Vanderbilt is in the process of completing a $30 million expansion at its Murray facility, which was built in 1969. The expansion increases capacity by 50 percent with four of its nine production lines now being fully automated. The company said its current capacity is 12,500 metric tons a year.

The company also will transfer its displaced volume from its chemicals plant in Bethel, Conn., to Murray by the end of 2014. This will include production of specialty chemical lubricant additives for oils, fluids and greases in addition to additives for rubber and plastics, paints and coatings.

The move will reduce jobs at the Bethel plant. Talks are ongoing between Vanderbilt and the union at the Bethel factory.

"We do value our work force," said Vanderbilt President Ken Kelly. "If there are opportunities at the Murray facility or here in our Norwalk offices, those individuals will certainly be given due consideration."

Hugh Vanderbilt, Vanderbilt Holding Co. chairman and CEO, said in a statement that the decision to consolidate the commercial production was difficult. He said it will allow the company to compete more effectively in a competitive manufacturing environment.

The company will continue to maintain a pilot plant and research and development laboratory in Bethel to support the chemicals business.

"We're going to keep all of the permitting for the plant so if we see an uptick in demand, we'll be able to bring that facility back up quickly," Kelly said. "It will also provide, because the chemistry of the two plants is similar, some reassurance to our customers that we do have another production site."

Kelly said the expansion in Murray utilizes a Distributed Control System designed and programmed by Yokogawa.

The DCS will manage hundreds of automated smart valves, which will result in tight control over all processes of manufacturing, the firm said.

Vanderbilt produces dithiocarbamate chemicals used as accelerators in the rubber industry, antioxidants in adhesives, friction modifiers and extreme pressure additives in the lubricant area.

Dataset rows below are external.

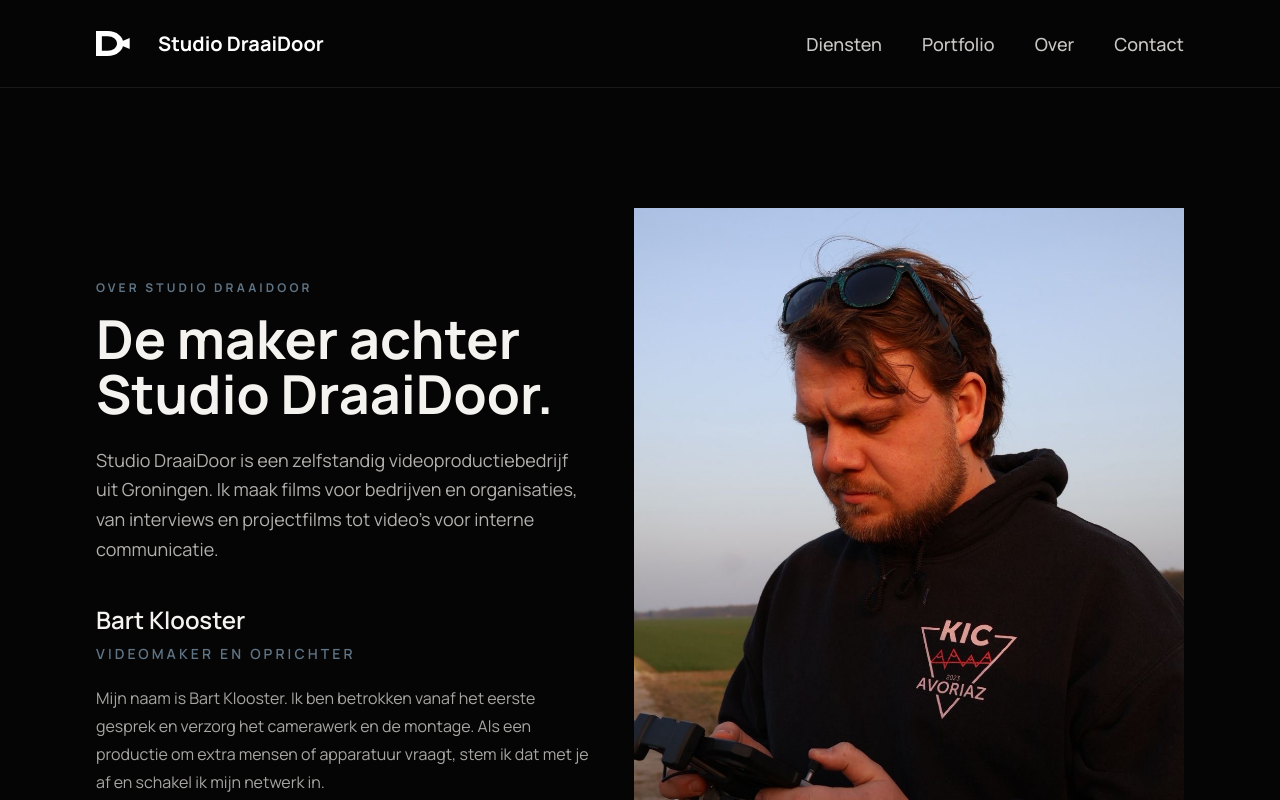
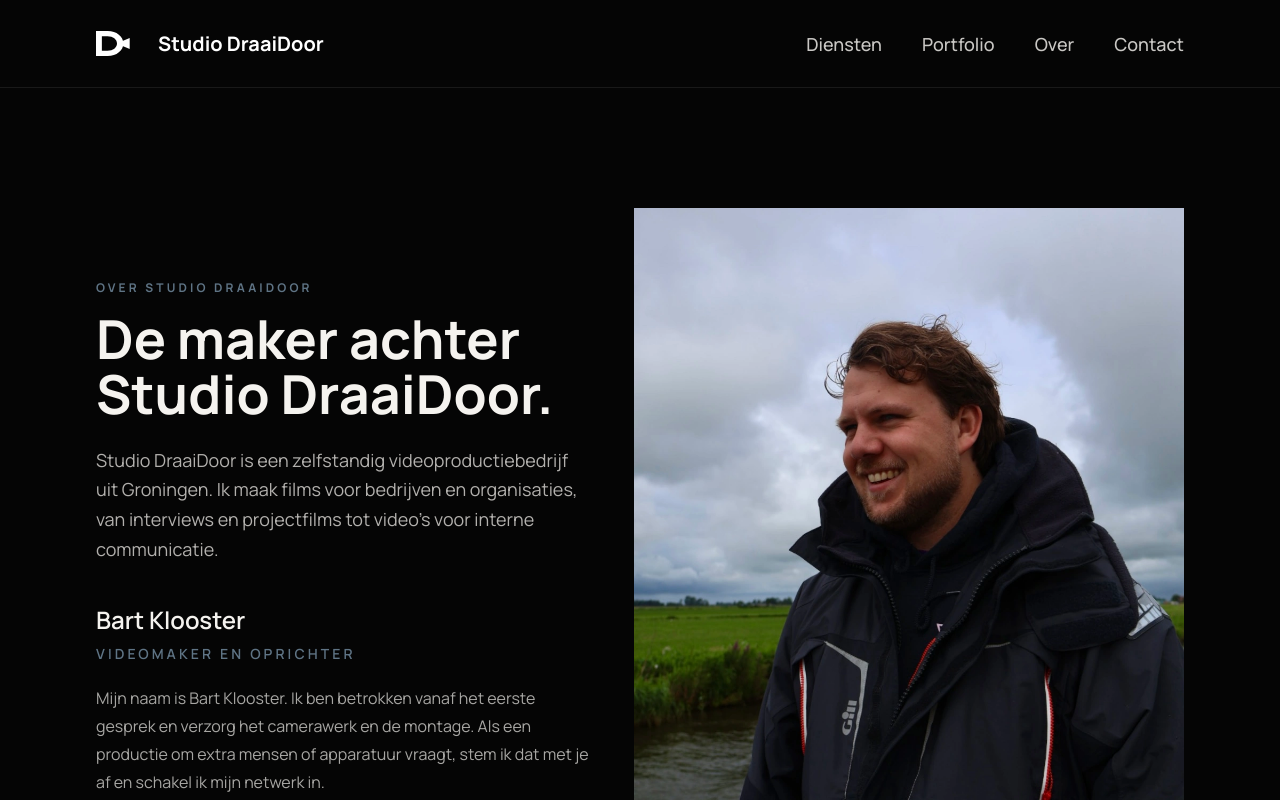
Before and after one commit to bartklooster00/Studio-Draaidoor, a Next.js app: page /over in a window 1280 px wide. Shown: the top 800 px of the page. Built offline with nearby package versions, Linux system fonts and the light colour scheme.

Commit message:
Update Studio DraaiDoor portrait photography

```diff
--- a/app/over/page.tsx
+++ b/app/over/page.tsx
@@ -45,11 +45,12 @@ export default function OverPage() {
           <div>
             <div className="relative aspect-[4/5] overflow-hidden lg:aspect-[5/6]">
               <Image
-                alt="Bart Klooster met dronecontroller in het veld"
-                className="object-cover object-[50%_35%] md:object-[50%_36%]"
+                alt="Bart Klooster buiten"
+                className="object-cover object-[50%_32%]"
                 fill
+                quality={95}
                 sizes="(min-width: 1024px) 45vw, 100vw"
-                src="/images/bart-drone-controller.jpg"
+                src="/images/bart-portret-2026.webp"
               />
             </div>
           </div>
--- a/components/CinematicHomePrototype.tsx
+++ b/components/CinematicHomePrototype.tsx
@@ -273,11 +273,12 @@ export function CinematicHomePrototype() {
         <Container className="grid gap-12 min-[1024px]:grid-cols-[55fr_45fr] min-[1024px]:items-start min-[1024px]:gap-[72px]">
           <div className="relative aspect-[4/3] w-full overflow-hidden">
             <Image
-              alt="Bart Klooster met dronecontroller in het veld"
-              className="object-cover object-[50%_20%]"
+              alt="Bart Klooster buiten"
+              className="object-cover object-[50%_32%]"
               fill
+              quality={95}
               sizes="(min-width: 1024px) 55vw, 100vw"
-              src="/images/bart-drone-controller.jpg"
+              src="/images/bart-portret-2026.webp"
             />
           </div>
 
```
Also changed, not shown: public/images/bart-portret-2026.webp (added).
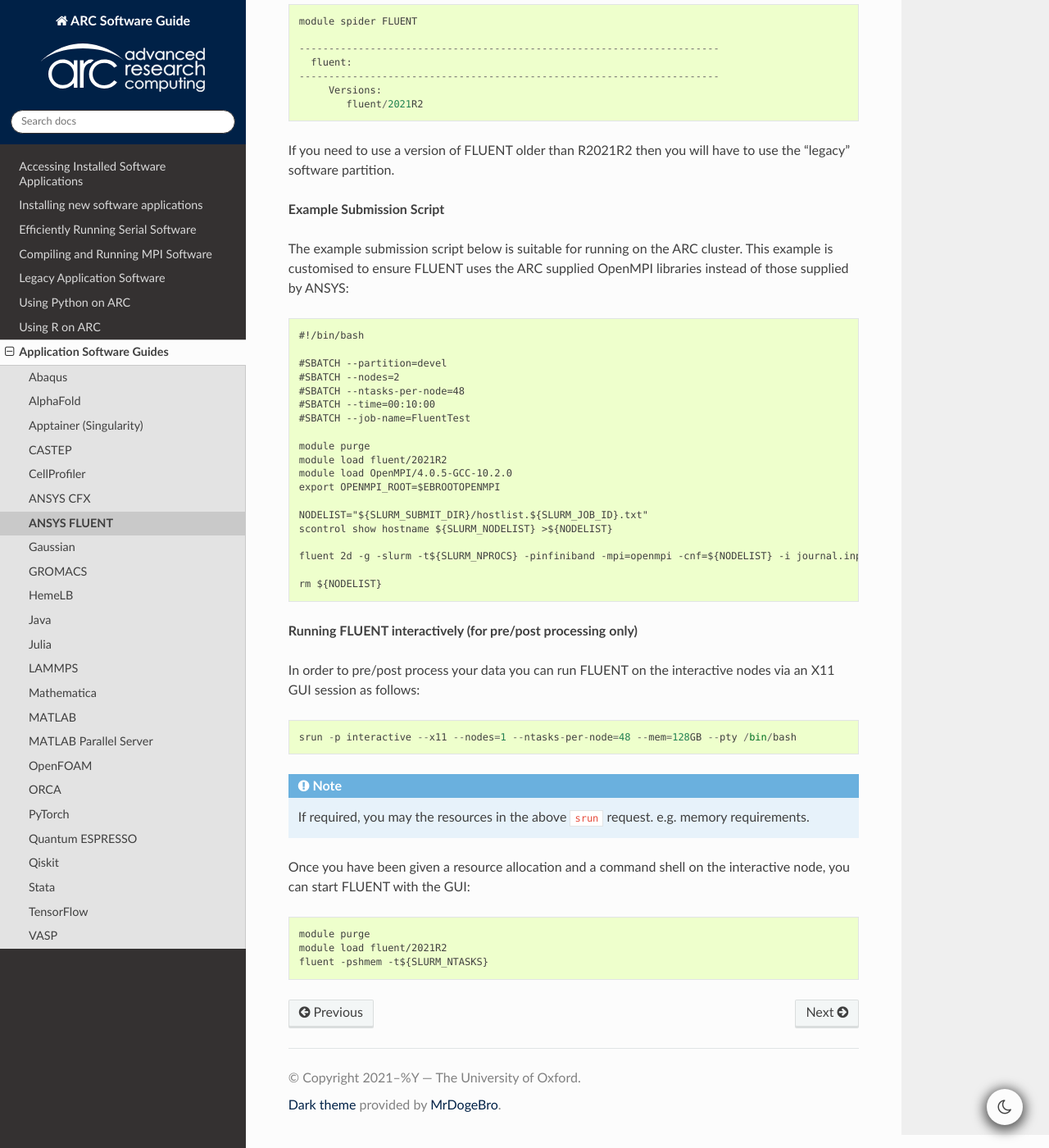
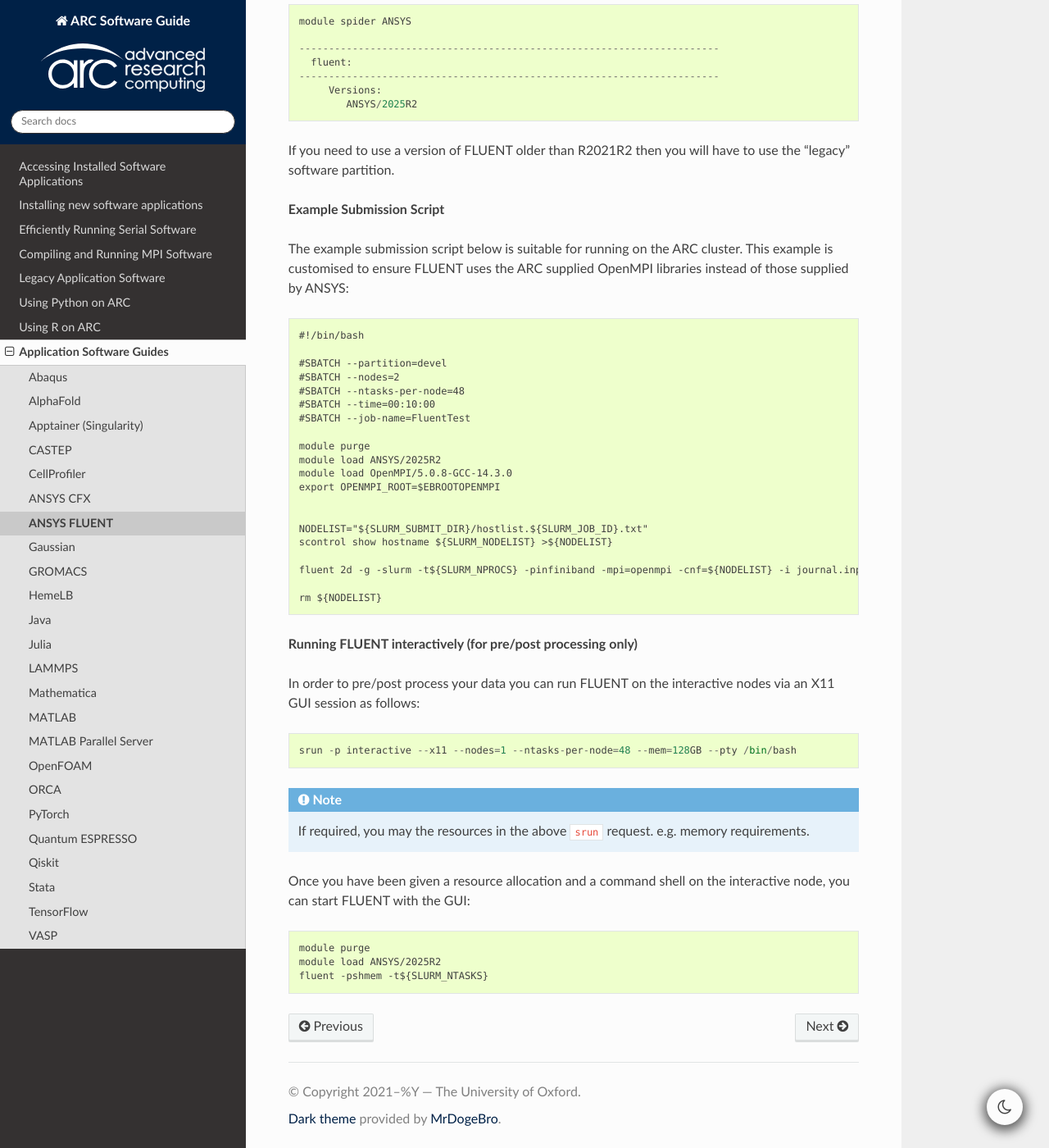
Before and after one commit to oxford-arc/arc-software-guide, a Sphinx documentation site: the page built from docs/source/apps/arc_fluent.rst, in a window 1280 px wide and 1400 px high, scrolled down 371 px. Shown: the whole window at 82% size. Built offline with Sphinx 7.4.7 and the Read the Docs theme 3.1.0, drawn with Linux system fonts in a browser that asks for light colours.

Commit message:
Update arc_fluent.rst
Updated for ANSYS 2025R2 and newer OpenMPI version

```diff
--- a/docs/source/apps/arc_fluent.rst
+++ b/docs/source/apps/arc_fluent.rst
@@ -7,13 +7,13 @@
 
 **Module Information**::
 
- module spider FLUENT
+ module spider ANSYS
 
  -----------------------------------------------------------------------
    fluent:
  -----------------------------------------------------------------------
       Versions:
-         fluent/2021R2
+         ANSYS/2025R2
 
 
 If you need to use a version of FLUENT older than R2021R2 then you will have to use the "legacy" software partition.
@@ -33,9 +33,10 @@
   #SBATCH --job-name=FluentTest
 
   module purge
-  module load fluent/2021R2
-  module load OpenMPI/4.0.5-GCC-10.2.0
+  module load ANSYS/2025R2
+  module load OpenMPI/5.0.8-GCC-14.3.0
   export OPENMPI_ROOT=$EBROOTOPENMPI
+
 
   NODELIST="${SLURM_SUBMIT_DIR}/hostlist.${SLURM_JOB_ID}.txt"
   scontrol show hostname ${SLURM_NODELIST} >${NODELIST}
@@ -56,5 +57,5 @@
 Once you have been given a resource allocation and a command shell on the interactive node, you can start FLUENT with the GUI::
 
    module purge
-   module load fluent/2021R2
+   module load ANSYS/2025R2
    fluent -pshmem -t${SLURM_NTASKS}
```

"The R&D is a critical part of our development process," Kelly said. "It's going to continue to be an area of investment and be part of our active growth plans. A lot of the processes that we do all go through the pilot works."